I feel almost required to ask: has searching for this other places given you any leads? You say you've been reading up on hypnotism, but have you checked to see if anyone has tried hypnosis for bipolar disorder already?
Apr
8
comment Inducing long term low latent inhibition
And lastly, while I'm sure many of us would enjoy sitting down and talk with you more about this, it sounds like you would be more at home either in the Chat, or on a discussion-based website community (such as Reddit, etc), rather than here - we try to stick with the specific question/answer format. So feel free to bring any questions you have to us, but the ongoing updates aren't really our style, sorry.
Apr
8
comment Inducing long term low latent inhibition
That said, please, be very careful (even if you think you are, please please please). Dopamine is playing with fire, and not just with the brain - I'm sure you've seen the problems with l-DOPA, but there's a hidden danger: be very careful of your kidney(s). They do a lot of work behind the scenes, and too much protein especially can really hit them hard (as well as pretty much any other drug, though some are more damaging/dangerous than others).
Apr
8
comment Inducing long term low latent inhibition
You mentioned that you find the level of engagement we're giving your question surprising - it's relatively uncommon for people to engage beyond the first question and clarifying comments (if even that).
Apr
5
comment Inducing long term low latent inhibition
There are a lot more (non-typical) stimulants that may have an effect as well: (ar)modafinil, xanthine-derivatives, ampakines, phenyl-derivatives, and more. The buck doesn't stop at classic CNS stimulants!
Apr
5
comment Inducing long term low latent inhibition
That said, there is more to my answer than simply describing symptoms. It's a bit more mixed in there than I'd intended, but as best as I can I tried to give out a couple ideas - I have no idea if they'll work for you, but maybe give them a try? Up to you, but I wish you luck with your search, and I wish I could help more!
Apr
5
comment Inducing long term low latent inhibition

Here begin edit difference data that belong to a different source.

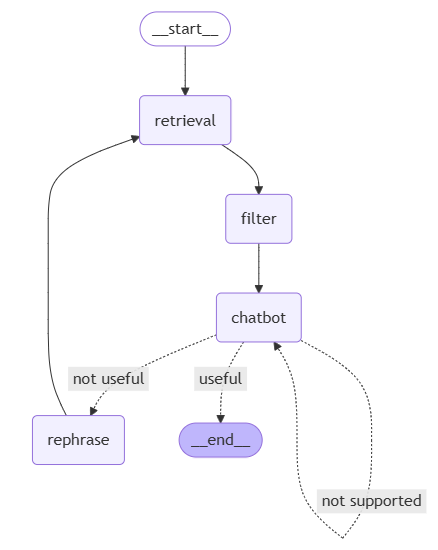
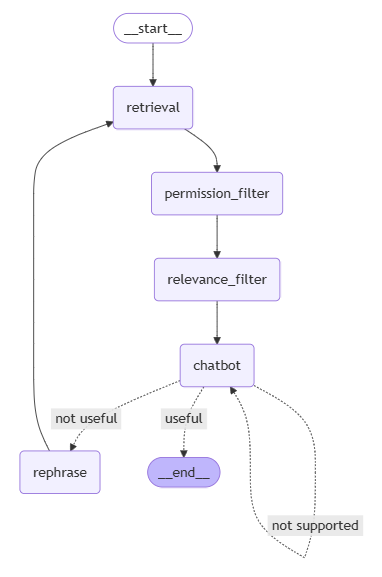
update

diff --git a/nlp/retrieval_augmented_generation_graph/graph.py b/nlp/retrieval_augmented_generation_graph/graph.py
@@ -57,7 +57,30 @@ for vectorstore retrieval. Look at the input and try to reason about the underly
     documents = state['documents']
     documents = [doc for doc in documents if doc.metadata['classification'] <= rank]
     return {'rank': rank, 'chat_history': chat_history, 'question': question, 'documents': documents}
-  graph_builder.add_node("filter", filterdoc)
+  graph_builder.add_node("permission_filter", filterdoc)
+  # create retrieval grader node
+  retrieval_grader_prompt = ChatPromptTemplate.from_messages([
+    ('system', """You are a grader assessing relevance of a retrieved document to a user question. \n 
+If the document contains keyword(s) or semantic meaning related to the user question, grade it as relevant. \n
+It does not need to be a stringent test. The goal is to filter out erroneous retrievals. \n
+Give a binary score 'yes' or 'no' score to indicate whether the document is relevant to the question."""),
+    ('user', "Retrieved document: \n\n {document} \n\n User question: {question}")
+  ])
+  retrievance_grader = retrieval_grader_prompt | llm
+  def relevance_filter(state: State):
+    rank = state['rank']
+    chat_history = state['chat_history']
+    question = state['question']
+    documents = state['documents']
+    filtered_docs = list()
+    for d in documents:
+      score = retrievance_grader.invoke({'document': d, 'question': question})
+      if score.content.lower() == 'yes':
+        filtered_docs.append(d)
+      else:
+        continue
+    return {'rank': rank, 'chat_history': chat_history, 'question': question, 'documents': filtered_docs}
+  graph_builder.add_node("relevance_filter", relevance_filter)
   # create generation node
   prompt = ChatPromptTemplate.from_messages([
     ('system', 'Answer any use questions in the language in which it was entered or required based solely on the context below:\n\n<context>\n{context}\n</context>'),
@@ -98,8 +121,9 @@ Give a binary score 'yes' or 'no'. Yes' means that the answer resolves the quest
       return 'not supported'
   # add edges
   graph_builder.add_edge(START, "retrieval")
-  graph_builder.add_edge("retrieval", "filter")
-  graph_builder.add_edge("filter", "chatbot")
+  graph_builder.add_edge("retrieval", "permission_filter")
+  graph_builder.add_edge("permission_filter", "relevance_filter")
+  graph_builder.add_edge("relevance_filter", "chatbot")
   graph_builder.add_conditional_edges("chatbot", check_output, {
     'useful': END, # answer the question -> end
     'not useful': 'rephrase', # not answer the question -> rephrase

@awalley - I'm very sorry if I came off as antagonistic - this is a slightly sore point for me, as I've known many people who've only seen the show Prison Break, and so assume that LLI is this great, awesome-all-the-time, thing. The wording of your question poked that button, and for that I'm very sorry. I absolutely understand the impulse to get inside another person's head - I feel this myself on a daily basis; people are so interesting! I hope you can forgive this random Internet stranger...
Apr
4
comment Inducing long term low latent inhibition
Related: cogsci.stackexchange.com/questions/772/…
Apr
1
comment How exactly are socionics and MBTI different?
One was developed in the US, one was developed in the former Soviet bloc, and both are based on Carl Jung's archetypes? (tongue in cheek aside, nice question, and I'm interested in the answer. While a wiki search might answer this, having a more coherent compare/contrast would likely be helpful)
Apr
1
comment Why do people suddenly look back if you look at them for a while?
While I agree that it's an illusion of 'supernaturality' (I see what you're saying and agree with you), I have a slightly different experience with my own self-observation: I've found that very often people do not consciously perceive another person looking at them in their periphery - rather, there is a signal, in/to the consciousness, that 'something' is happening in the periphery. Many people will look around for the person staring at them, rather than looking directly at them the first time - indicating to me that they don't have immediate knowledge, only an indication.
Mar
31
comment Why do people suddenly look back if you look at them for a while?
(a) and (b) seem to show that this isn't always an illusion...
Mar
29
comment How long could Henry Molaison keep his memory of the present?
The Wikipedia page for Short-term memory references H.M. specifically, and gives the (uncited) length of 'up to 30 seconds' (though I should say I have no idea whether your first example is short-term, or the second is. I just don't know, sorry).
Mar
28
comment How long could Henry Molaison keep his memory of the present?
Might be related to the span of short-term memory in general? Not sure...